Those who did not hear back “for whatever reason” can now go on to, register and book an appointment right away. People are also encouraged to call 915-212-6843.

“The demand is reducing, and we have better supply. (I’m) very excited about that situation,” said Samaniego, who noted that 58% of those eligible have received at least one dose of the vaccine in El Paso County.

The biggest challenge now is reaching those who are hesitant to get the vaccine or haven’t been able to do so. The mayor and county judge said they were working to find “innovative” ways in reaching out to those people..

Samaniego said convenience is one reason people haven’t yet gotten the vaccine. He also noted that in El Paso County, many are waiting for the pause of the Johnson & Johnson vaccine to be lifted because it's becoming the vaccine of choice.

“People liked it (because it is one dsoe), it’s a really convenient situation,” Samaniego explained. “If we're not accommodating, I'll tell you, the mayor and I are going to figure out what we need to do to accommodate everyone that we can."

During a separate briefing that followed the news conference, El Paso Fire Chief Mario D’Agostino said there’s always a concern El Paso may not reach herd immunity of a 75% vaccination rate because of those people who don’t want to receive a vaccination.

“It always will remain a worry until we get more people vaccinated. It doesn't mean we're going to change our efforts. We're going to change our outreach,” he explained. “We want everyone to feel comfortable with it. We want them to realize that it's going to help the entire community, it's going to help us get back to that normal.”

Those who want to get vaccinated can still to so at its El Paso hub sites and Covid-19 clinics.
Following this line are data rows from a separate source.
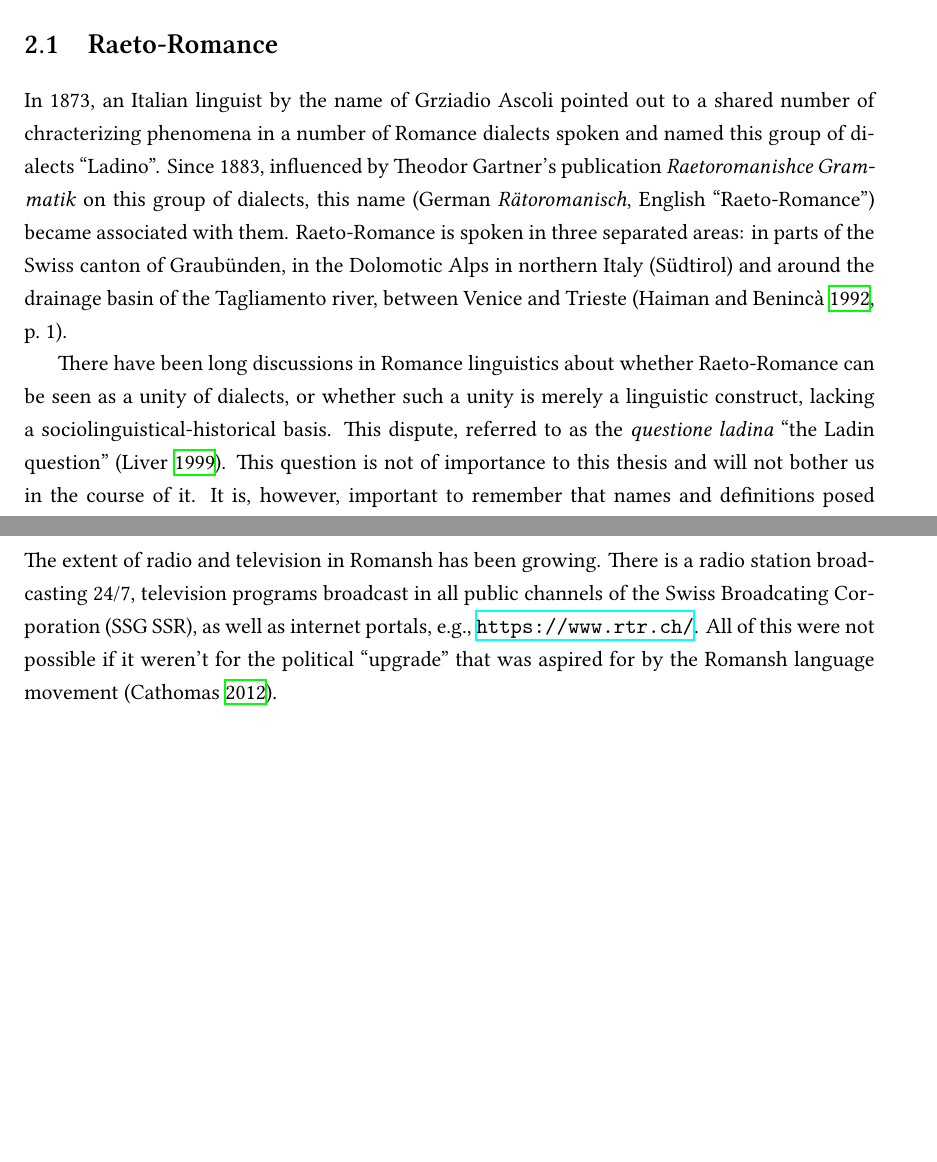
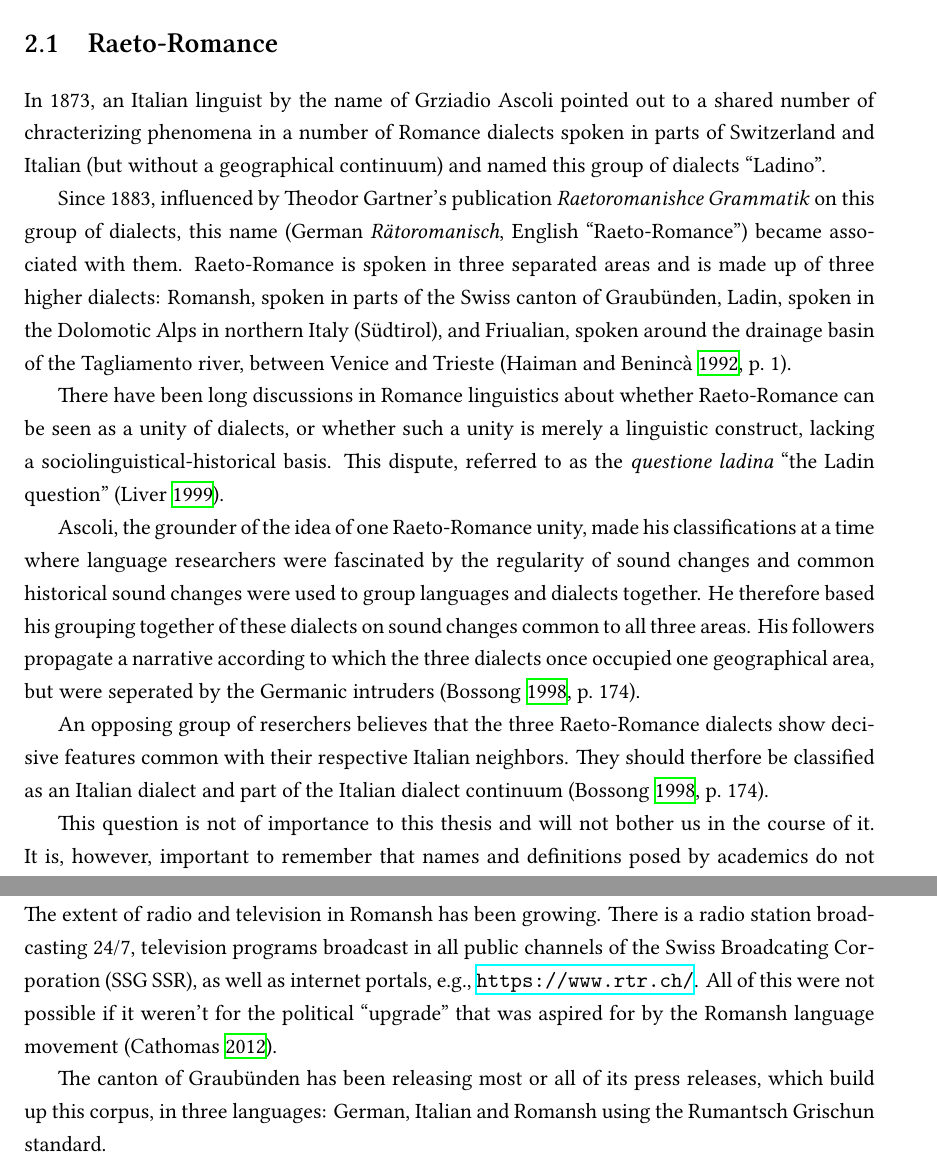
Before and after one commit to eyldlv/masterarbeit_tex, a LaTeX thesis (main.tex, which reads chapters/romansh.tex): two parts of pages 5 and 8 of 24, joined at a grey line, cut so that both start at the same text, the shorter picture padded with empty space. Compiled offline with XeLaTeX.

Commit message:
Update chapter 'Romansh'

```diff
--- a/chapters/romansh.tex
+++ b/chapters/romansh.tex
@@ -3,9 +3,16 @@
 In this chapter, I will provide a short context about Romansh, the language that builds a third of the resulting corpus, but conceptually the main motivation for this work.
 
 \section{Raeto-Romance}
-In 1873, an Italian linguist by the name of Grziadio Ascoli pointed out to a shared number of chracterizing phenomena in a number of Romance dialects spoken and named this group of dialects \enquote{Ladino}.
+In 1873, an Italian linguist by the name of Grziadio Ascoli pointed out to a shared number of chracterizing phenomena in a number of Romance dialects spoken in parts of Switzerland and Italian (but without a geographical continuum) and named this group of dialects \enquote{Ladino}.
+
 Since 1883, influenced by Theodor Gartner's publication \emph{Raetoromanishce Grammatik} on this group of dialects, this name (German \emph{Rätoromanisch}, English \enquote{Raeto-Romance}) became associated with them.
-Raeto-Romance is spoken in three separated areas: in parts of the Swiss canton of Graubünden, in the Dolomotic Alps in northern Italy (Südtirol) and around the drainage basin of the Tagliamento river, between Venice and Trieste \autocite[1]{haiman1992}.
+Raeto-Romance is spoken in three separated areas and is made up of three higher dialects: Romansh, spoken in parts of the Swiss canton of Graubünden, Ladin, spoken in the Dolomotic Alps in northern Italy (Südtirol), and Friualian, spoken around the drainage basin of the Tagliamento river, between Venice and Trieste \autocite[1]{haiman1992}.
 
 There have been long discussions in Romance linguistics about whether Raeto-Romance can be seen as a unity of dialects, or whether such a unity is merely a linguistic construct, lacking a sociolinguistical-historical basis.
 This dispute, referred to as the \emph{questione ladina} \enquote{the Ladin question} \autocite{liver1999}.
+
+Ascoli, the grounder of the idea of one Raeto-Romance unity, made his classifications at a time where language researchers were fascinated by the regularity of sound changes and common historical sound changes were used to group languages and dialects together. He therefore based his grouping together of these dialects on sound changes common to all three areas.
+His followers propagate a narrative according to which the three dialects once occupied one geographical area, but were seperated by the Germanic intruders \autocite[174]{bossong2008}.
+
+An opposing group of reserchers believes that the three Raeto-Romance dialects show decisive  features common with their respective Italian neighbors.
+They should therfore be classified as an Italian dialect and part of the Italian dialect continuum \autocite[174]{bossong2008}.
@@ -83,3 +92,5 @@ Many writings and works were written in Rumantsch Grischun.
 People learn to read and write in Rumantsch Grischung and in some schools, classes are held in Rumantsch Grischun.
 The extent of radio and television in Romansh has been growing.
 There is a radio station broadcasting 24/7, television programs broadcast in all public channels of the Swiss Broadcating Corporation (SSG SSR), as well as  internet portals, e.g., \url{https://www.rtr.ch/}. All of this were not possible if it weren't for the political \enquote{upgrade} that was aspired for by the Romansh language movement \autocite{cathomas2012}.
+
+The canton of Graubünden has been releasing most or all of its press releases, which build up this corpus, in three languages: German, Italian and Romansh using the Rumantsch Grischun standard.
```
Also changed, not shown: main.pdf, chapters/romansh.tex (4 more changed lines), 1 other file.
Starting Monday, the city said people can also register for a vaccine at the Joey Barraza and Vino Memorial Park at 11270 McCombs Street.

Also, the Texas Department of Emergency Management and the Texas Military are providing vaccinations at the East Side Sports Complex at 14380 Montwood from 9 a.m. to 4 p.m. People can get a vaccine at that location without booking an appointment starting Monday.

And University Medical Center of El Paso said Friday that its vaccination operations at the El Paso County Coliseum are now open to walk-up, first-dose Pfizer vaccinations from 10 a.m. to 3 p.m. Monday through Saturday. UMC’s online registration portal at remains open along with UMC’s telephone registration system at (915) 975-8901 for those who prefer an appointment.

Article Topic Follows: Coronavirus
Author Profile Photo

Brianna Chavez

Brianna Chavez is an ABC-7 reporter/producer.


KVIA ABC 7 is committed to providing a forum for civil and constructive conversation.

Please keep your comments respectful and relevant. You can review our Community Guidelines by clicking here

If you would like to share a story idea, please submit it here.

Skip to content